Date of Award
Doctor of Philosophy (PhD)
Shirshak K. Dhali
Frederic D. McKenzie
Atmospheric pressure low temperature plasma jets (APLTPJs) driven by short pulses have recently received great attention because of their potential in biomedical and environmental applications. This potential is due to their user-friendly features, such as low temperature, low risk of arcing, operation at atmospheric pressure, easy handheld operation, and low concentration of ozone generation. Recent experimental observations indicate that an ionization wave exists and propagates along the plasma jet. The plasma jet created by this ionization wave is not a continuous medium but rather consists of a bullet-like-structure known as "Plasma Bullet". More interestingly, these plasma bullets actually have a donut-shaped makeup. The nature of the plasma bullet is especially interesting because it propagates in the ambient air at supersonic velocities without any externally applied electric field. In this dissertation, experimental insights are reported regarding the physical and chemical characteristics of the APLTPJs. The dynamics of the plasma bullet are investigated by means of a high-speed ICCD camera. A plasma bullet propagation model based on the streamer theory is confirmed with adequate explanations. It is also found that a secondary discharge, ignited by the charge accumulation on the dielectric electrode surfaces at the end of the applied voltage, interrupts the plasma bullet propagation due to an opposing current along the ionization channel. The reason for this interesting phenomenon is explained in detail. The plasma bullet comes to an end when the helium mole fraction along the ionization channel, or applied voltage, or both, are less than some critical values. The presence of an inert gas channel in the surrounding air, such as helium or argon, has a critical role in plasma bullet formation and propagation. For this reason, a fluid dynamics study is employed by a commercially available simulation software, COMSOL, based on finite element method. Spatio-temporally resolved optical emission spectroscopy (OES) gives the evolution of excited species along the trajectory of the plasma bullets. The APLTPJs' chemical composition includes short-lived species, such as He, N2, N+2, and long-lived species, such as Hem (helium metastable), O3, NO, NO2. It is worth noting that metastable level excited atoms play an important role in promoting an enhanced chemistry along the plasma jet. Some of the APLTPJs' biomedical applications, such as dental hygiene applications and destruction of amyloid fibrils underlying Parkinson's disease, are explored along with an important discussion showing that the APLTPJs do not have a cytotoxic effect on living cells.

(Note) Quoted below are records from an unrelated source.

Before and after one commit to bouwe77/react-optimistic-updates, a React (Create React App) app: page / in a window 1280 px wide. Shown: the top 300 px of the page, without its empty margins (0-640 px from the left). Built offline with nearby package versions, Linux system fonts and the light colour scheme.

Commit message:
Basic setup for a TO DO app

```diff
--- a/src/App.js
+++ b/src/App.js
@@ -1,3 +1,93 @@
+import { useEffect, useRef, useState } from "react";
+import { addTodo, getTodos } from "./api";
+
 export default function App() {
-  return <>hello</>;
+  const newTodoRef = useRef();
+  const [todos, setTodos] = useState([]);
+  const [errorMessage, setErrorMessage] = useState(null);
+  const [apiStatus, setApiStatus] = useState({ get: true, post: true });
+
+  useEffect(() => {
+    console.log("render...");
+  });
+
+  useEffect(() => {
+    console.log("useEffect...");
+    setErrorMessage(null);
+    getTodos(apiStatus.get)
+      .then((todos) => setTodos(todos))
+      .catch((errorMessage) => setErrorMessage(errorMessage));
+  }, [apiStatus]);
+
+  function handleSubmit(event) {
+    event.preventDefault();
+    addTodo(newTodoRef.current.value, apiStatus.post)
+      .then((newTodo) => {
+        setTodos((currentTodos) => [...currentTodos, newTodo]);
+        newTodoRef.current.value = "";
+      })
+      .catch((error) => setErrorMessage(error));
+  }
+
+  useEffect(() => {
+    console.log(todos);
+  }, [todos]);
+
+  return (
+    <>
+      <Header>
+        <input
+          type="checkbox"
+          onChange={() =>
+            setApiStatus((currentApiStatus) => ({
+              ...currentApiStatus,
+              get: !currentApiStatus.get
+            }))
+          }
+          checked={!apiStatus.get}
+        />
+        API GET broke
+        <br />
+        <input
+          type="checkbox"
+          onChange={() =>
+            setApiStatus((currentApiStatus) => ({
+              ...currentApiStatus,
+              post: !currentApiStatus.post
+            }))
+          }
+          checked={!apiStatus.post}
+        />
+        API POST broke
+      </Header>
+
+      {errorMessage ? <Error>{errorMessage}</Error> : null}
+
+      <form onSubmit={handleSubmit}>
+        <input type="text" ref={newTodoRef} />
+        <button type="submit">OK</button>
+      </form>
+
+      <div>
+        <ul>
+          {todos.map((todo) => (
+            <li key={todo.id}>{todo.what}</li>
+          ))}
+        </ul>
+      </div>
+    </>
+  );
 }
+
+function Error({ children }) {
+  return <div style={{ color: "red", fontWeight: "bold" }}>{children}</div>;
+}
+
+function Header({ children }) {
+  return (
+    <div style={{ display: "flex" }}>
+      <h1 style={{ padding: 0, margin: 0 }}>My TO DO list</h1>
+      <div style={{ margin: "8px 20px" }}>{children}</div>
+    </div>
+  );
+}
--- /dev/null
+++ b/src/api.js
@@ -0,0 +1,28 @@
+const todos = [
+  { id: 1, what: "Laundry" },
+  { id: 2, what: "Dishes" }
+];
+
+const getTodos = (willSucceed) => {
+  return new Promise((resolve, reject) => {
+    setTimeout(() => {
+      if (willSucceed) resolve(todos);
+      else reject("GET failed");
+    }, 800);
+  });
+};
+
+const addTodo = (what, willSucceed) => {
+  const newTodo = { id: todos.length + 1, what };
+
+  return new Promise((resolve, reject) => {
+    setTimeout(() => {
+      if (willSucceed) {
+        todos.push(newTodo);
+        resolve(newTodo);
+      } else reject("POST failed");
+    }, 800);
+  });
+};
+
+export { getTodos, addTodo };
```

"Characterizations of Atmospheric Pressure Low Temperature Plasma Jets and Their Applications"
(2011). Doctor of Philosophy (PhD), dissertation, Electrical/Computer Engineering, Old Dominion University, DOI: 10.25777/yfbs-rj14